In a worst-case scenario, the OPEC+ market stabilization agreement has broken down amid the Covid-19 pandemic. The spread of the virus has contributed to the collapse in oil demand, with oil prices slashed by 80%. President Andrés Manuel López Obrador claims Mexico is prepared for the crisis. It has reserves, a revenue stabilization fund and a solid economic base. However, this perception might not be fully aligned with reality and could severely undermine the economic and social stability of Mexico. The government has the opportunity to turn a looming catastrophe into the justification to redefine its energy policy. As a country with vast hydrocarbon resources, Mexico could divert the oncoming crisis by taking radical measures such as redirecting investment, promoting private participation and fostering an energy transition. Energy sovereignty, the keystone of the López Obrador administration, would endure while the development of Mexico’s renewable and conventional resources would progress.
At this webinar, energy fellows Lourdes Melgar and Benigna Cortés Leiss discussed Mexico's energy policy response to Covid-19. This event was sponsored by the Center for Energy Studies. Follow @CES_Baker_Inst on Twitter and join the conversation online with #BakerEnergy.

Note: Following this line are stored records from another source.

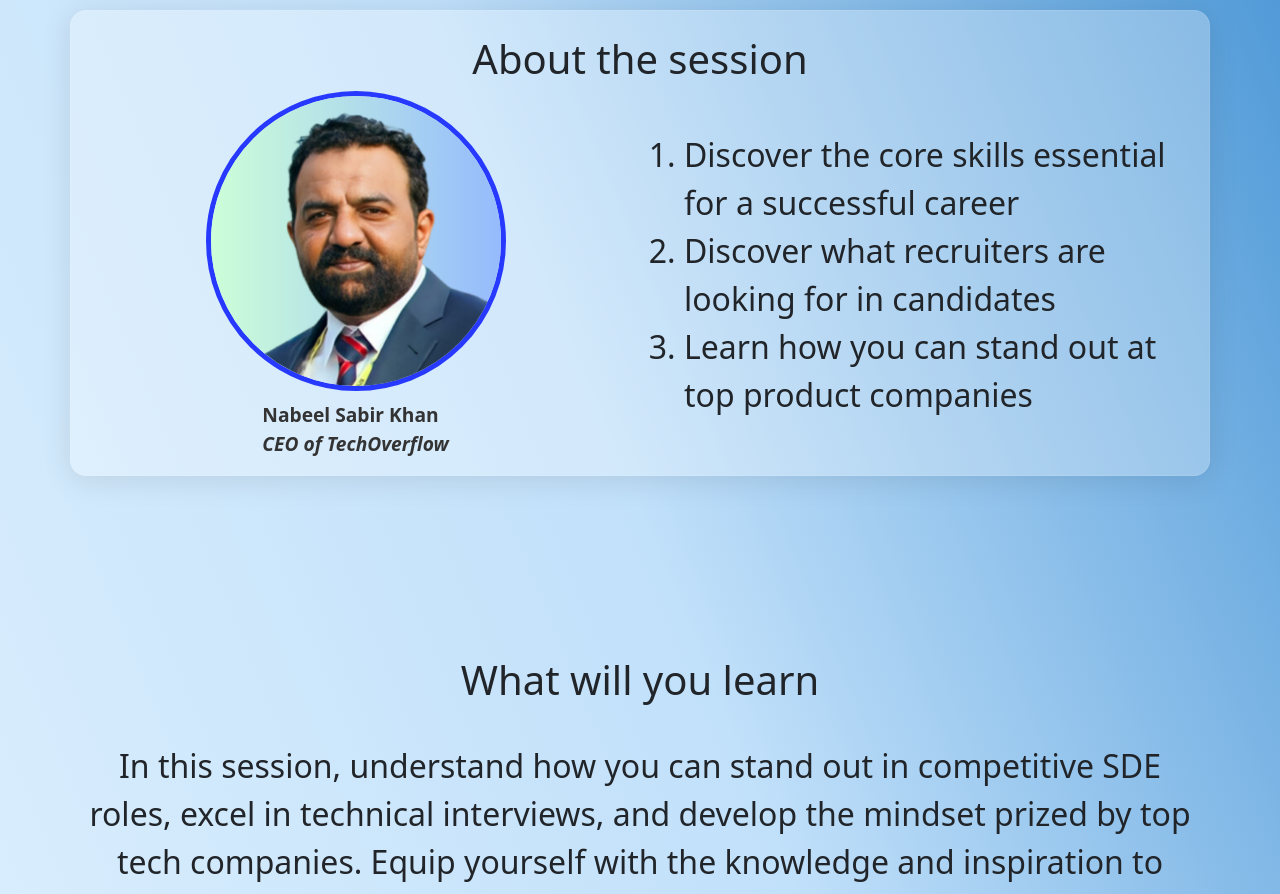
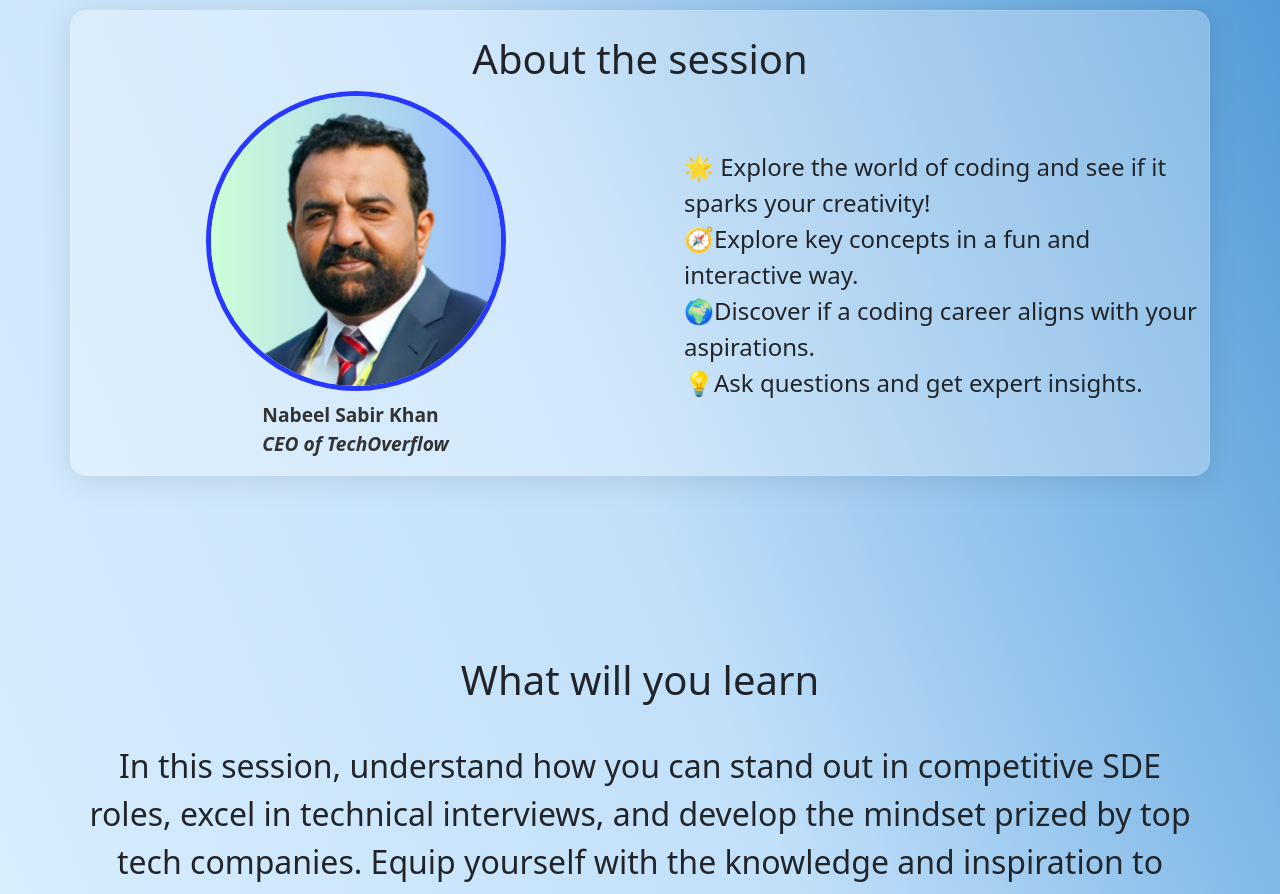
Before and after one commit to alihusnain010203/TFT_Sessions, a React (Vite) app: page / in a window 1280 px wide. Shown: the part 1020-1914 px from the top of the page. Built offline with nearby package versions, Linux system fonts and the light colour scheme.

Commit message:
resolve some issue

```diff
--- a/src/App.jsx
+++ b/src/App.jsx
@@ -24,13 +24,16 @@ function App() {
       currently_wroking: false, // Always set to false
     };
 
-    fetch("http://ec2-13-233-60-110.ap-south-1.compute.amazonaws.com:8002/auth/register", {
-      method: "POST",
-      headers: {
-        "Content-Type": "application/json",
-      },
-      body: JSON.stringify(modifiedData),
-    })
+    fetch(
+      "https://tft-trainings.cyclic.app/auth/register",
+      {
+        method: "POST",
+        headers: {
+          "Content-Type": "application/json",
+        },
+        body: JSON.stringify(modifiedData),
+      }
+    )
       .then((res) => {
         setshow(true);
         if (!res.ok) {
@@ -211,14 +214,17 @@ function App() {
                 </p>
               </div>
               <div className="list-holder col-md-6">
-                <ol className="list">
+                <ol className="list" style={{ listStyle: "none" ,fontSize:"24px" }}>
                   <li>
-                    Discover the core skills essential for a successful career
+                    🌟 Explore the world of coding and see if it sparks your
+                    creativity!
                   </li>
+                  <li>🧭Explore key concepts in a fun and interactive way.</li>
+
                   <li>
-                    Discover what recruiters are looking for in candidates
+                    🌍Discover if a coding career aligns with your aspirations.
                   </li>
-                  <li>Learn how you can stand out at top product companies</li>
+                  <li>💡Ask questions and get expert insights.</li>
                 </ol>
               </div>
             </div>
@@ -274,7 +280,7 @@ function App() {
                   <br />U Have Registered
                 </div>
 
-                <a href="" className="whatsappLink" style={{}}>
+                <a href="https://chat.whatsapp.com/KA8q7lBM2yYLrBQTk7Oerd" className="whatsappLink" style={{}}>
                   <img src={Whatsapp} width="45px" alt="" />
 
                   <p style={{ marginLeft: "10px", fontSize: "30px" }}>
```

10:30 a.m. — Presentation
11:00 a.m. — Q&A
Benigna Cortés Leiss
Nonresident Fellow in Latin American Energy; former General Director, Chevron Energía de México
Lourdes Melgar, Ph.D.
Nonresident Fellow, Center for Energy Studies